Depression is the fourth most
important cause of disability worldwide – and is expected to
become the second most important by 2020.
Statistics suggest that as many as 1 in 3 of us might experience
depressive symptoms during our lifetime and women are twice as
likely to be affected as men. Depression is a major problem and
treating depression a major drain on medical resources.
Now, new studies in the southwest of England are looking into
different approaches to the treatment of depression –
approaches that may have a significant impact on this debilitating
Bringing together expertise in Psychiatry, Exercise Psychology,
Health Economics and Primary Care, a collaboration of the
University of Bristol, the University of Exeter and the Peninsula
Medical School will conduct one of the largest studies in the
world, into the use of exercise as a treatment for depression.
Meanwhile, a parallel study at the University of Bristol will
examine patient DNA believing that this may hold the key to more
accurate drug prescription – matching patients to their
medication according to their own genetic make-up.
In the UK alone, depression costs the Health Service some
£80 million a year in antidepressant prescriptions. The
benefits of exercise and more accurately targeted medication could

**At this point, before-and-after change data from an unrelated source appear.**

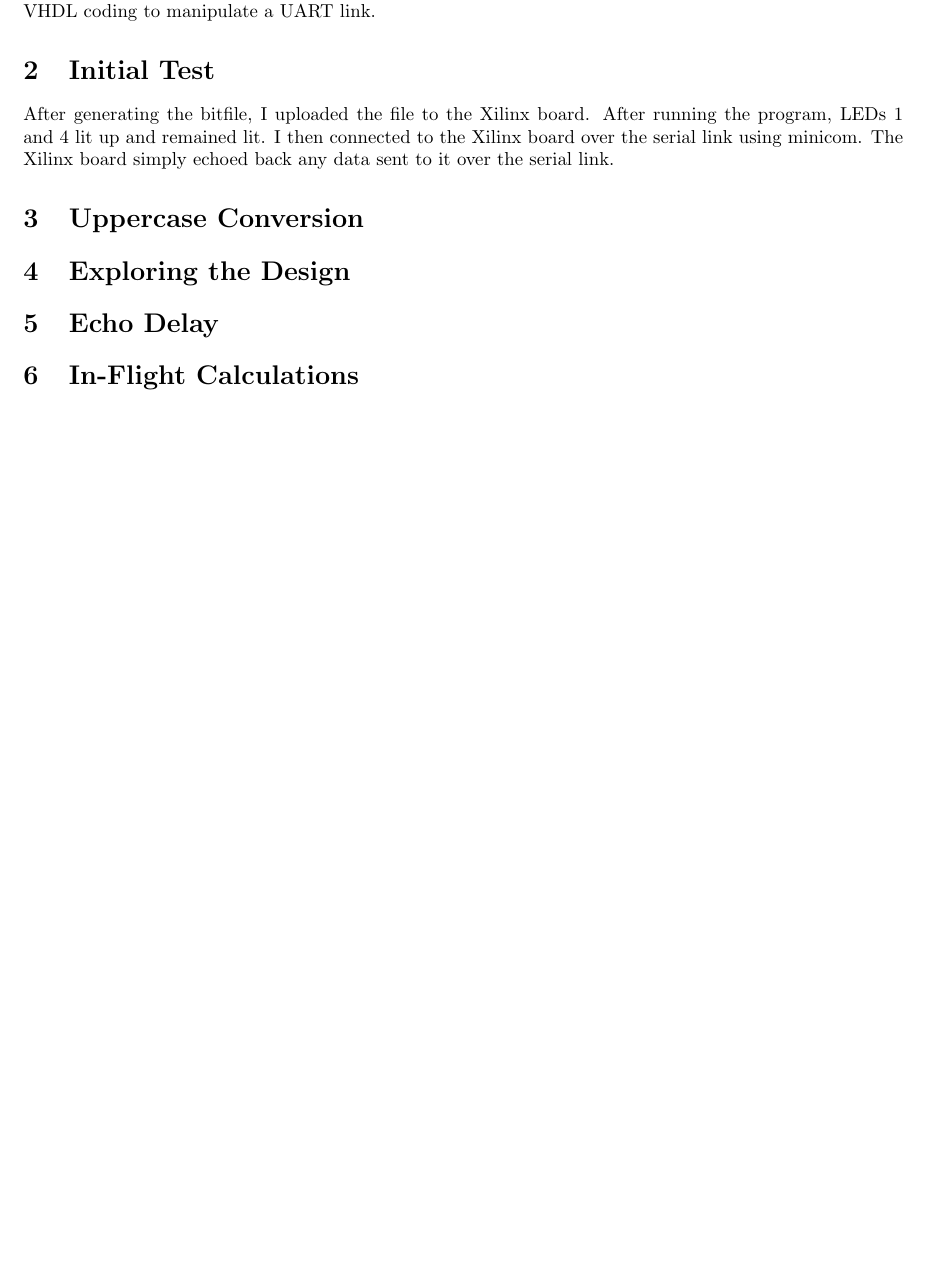
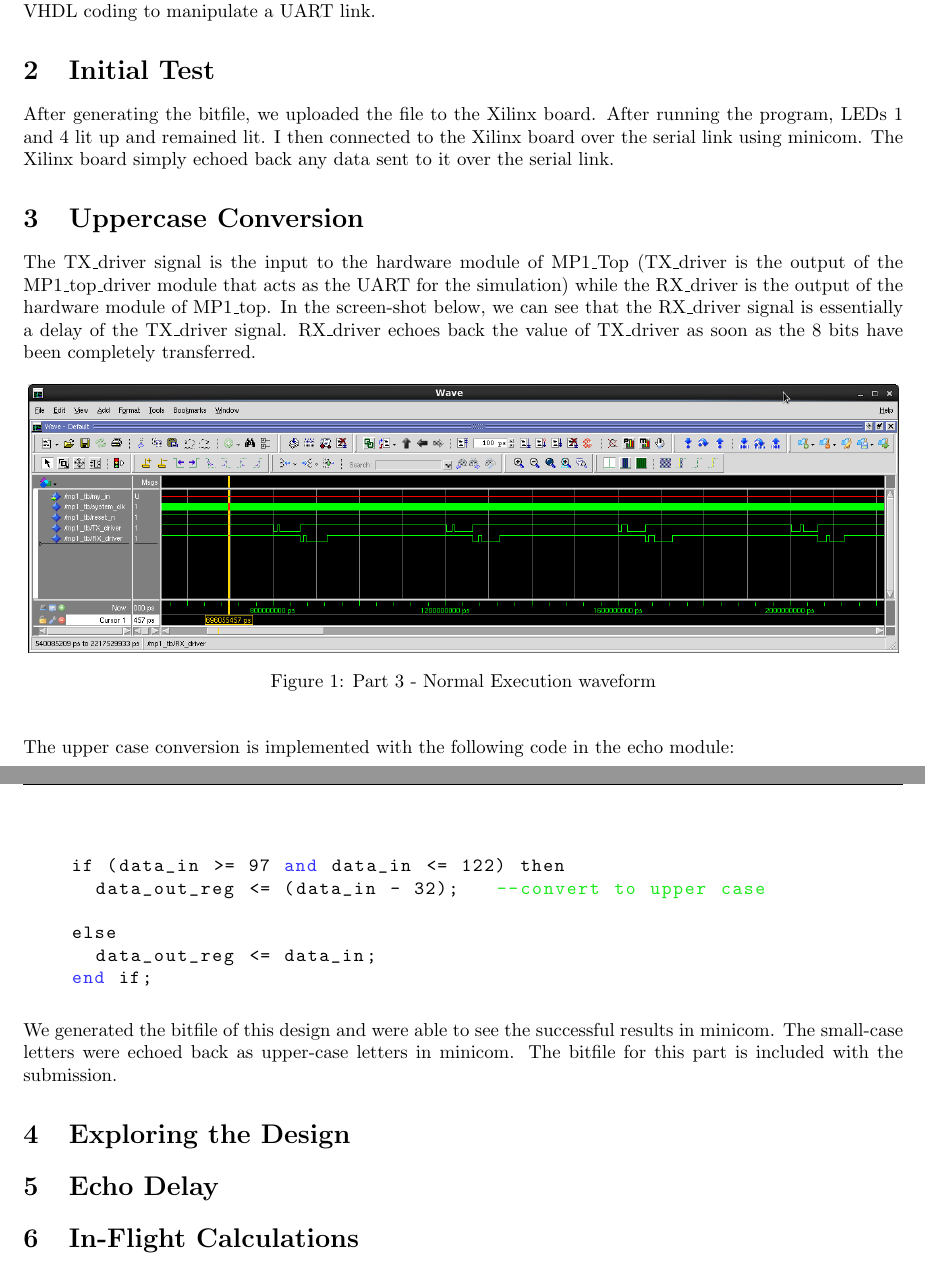
Before and after one commit to bvermeer/CprE583, a LaTeX document (MP-1/Writeup/MP-1 Write-Up.tex): part of page 1 of 3 before the commit and two parts of pages 1 and 2 of 3 after it, the two joined at a grey line, cut so that both start at the same text, the shorter picture padded with empty space. Compiled offline with pdfLaTeX.

Commit message:
Added Rohit's contribution to the writeup.

```diff
--- a/MP-1/Writeup/MP-1 Write-Up.tex
+++ b/MP-1/Writeup/MP-1 Write-Up.tex
@@ -98,10 +122,37 @@ In this lab we were introduced to the Xilinx tools and the lab environment setup
 
 
 \section{Initial Test}
-After generating the bitfile, I uploaded the file to the Xilinx board. After running the program, LEDs 1 and 4 lit up and remained lit. I then connected to the Xilinx board over the serial link using minicom. The Xilinx board simply echoed back any data sent to it over the serial link.
+After generating the bitfile, we uploaded the file to the Xilinx board. After running the program, LEDs 1 and 4 lit up and remained lit. I then connected to the Xilinx board over the serial link using minicom. The Xilinx board simply echoed back any data sent to it over the serial link.
 
 
 \section{Uppercase Conversion}
+The TX\_driver signal is the input to the hardware module of MP1\_Top (TX\_driver is the output of the MP1\_top\_driver module that acts as the UART for the simulation) while the RX\_driver is the output of the hardware module of MP1\_top. In the screen-shot below, we can see that the RX\_driver signal is essentially a delay of the TX\_driver signal. RX\_driver echoes back the value of TX\_driver as soon as the 8 bits have been completely transferred.
+
+	\begin{figure}[h]
+		\begin{center}
+			\includegraphics[scale=0.35]{../part3_files/MP1-Normal_Execution.png}
+			\caption{Part 3 - Normal Execution waveform}
+		\end{center}
+	\end{figure}
+
+The upper case conversion is implemented with the following code in the echo module:
+
+\begin{center}
+
+	\begin{lstlisting}[style=vhdl]
+
+		if (data_in >= 97 and data_in <= 122) then
+			data_out_reg <= (data_in - 32);		--convert to upper case
+
+		else
+			data_out_reg <= data_in;
+		end if;
+
+	\end{lstlisting}
+
+\end{center}
+
+We generated the bitfile of this design and were able to see the successful results in minicom. The small-case letters were echoed back as upper-case letters in minicom. The bitfile for this part is included with the submission.
 
 
 \section{Exploring the Design}
```
Also changed, not shown: MP-1/Writeup/MP-1 Write-Up.pdf, MP-1/Writeup/MP-1 Write-Up.tex (26 more changed lines), 3 other files.
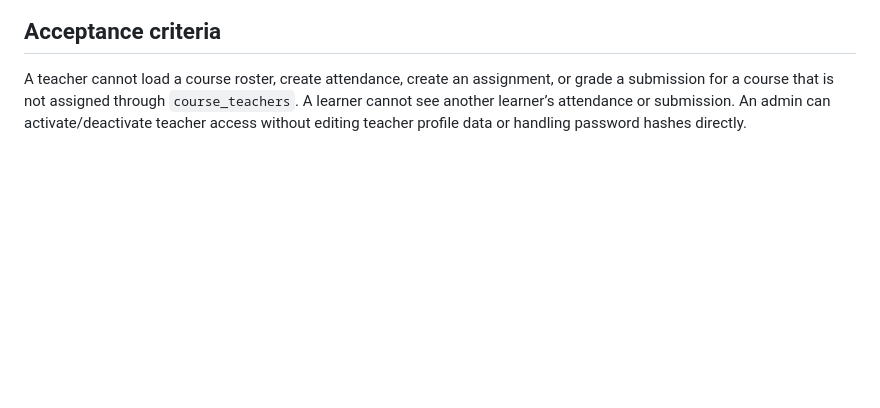
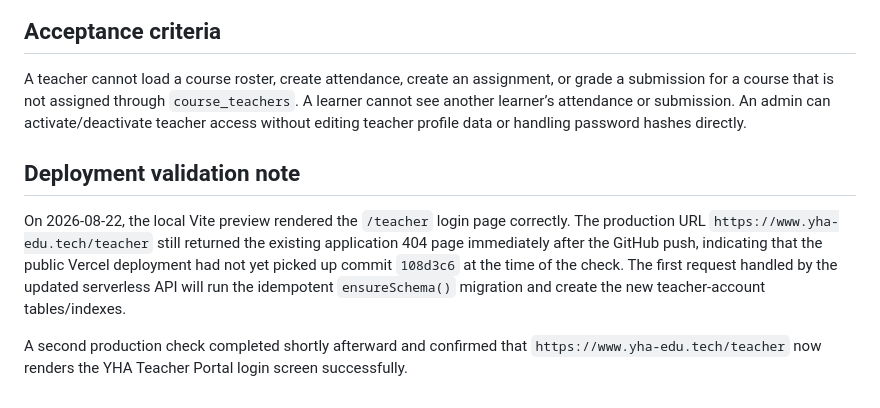
Before and after one commit to yhacomputer-yit/yhacomputer, a Markdown page: research/role_based_workflow_contract_2026-08-22.md, the part around the change. GitHub-like rendering; blank space fills up the shorter version.

Commit message:
Document teacher portal deployment validation

```diff
--- a/research/role_based_workflow_contract_2026-08-22.md
+++ b/research/role_based_workflow_contract_2026-08-22.md
@@ -51,3 +51,9 @@ An admin approves enrollment, assigns a session, sets payment details, activates
 ## Acceptance criteria
 
 A teacher cannot load a course roster, create attendance, create an assignment, or grade a submission for a course that is not assigned through `course_teachers`. A learner cannot see another learner’s attendance or submission. An admin can activate/deactivate teacher access without editing teacher profile data or handling password hashes directly.
+
+## Deployment validation note
+
+On 2026-08-22, the local Vite preview rendered the `/teacher` login page correctly. The production URL `https://www.yha-edu.tech/teacher` still returned the existing application 404 page immediately after the GitHub push, indicating that the public Vercel deployment had not yet picked up commit `108d3c6` at the time of the check. The first request handled by the updated serverless API will run the idempotent `ensureSchema()` migration and create the new teacher-account tables/indexes.
+
+A second production check completed shortly afterward and confirmed that `https://www.yha-edu.tech/teacher` now renders the YHA Teacher Portal login screen successfully.
```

make a considerable contribution to the treatment of depression
throughout the world.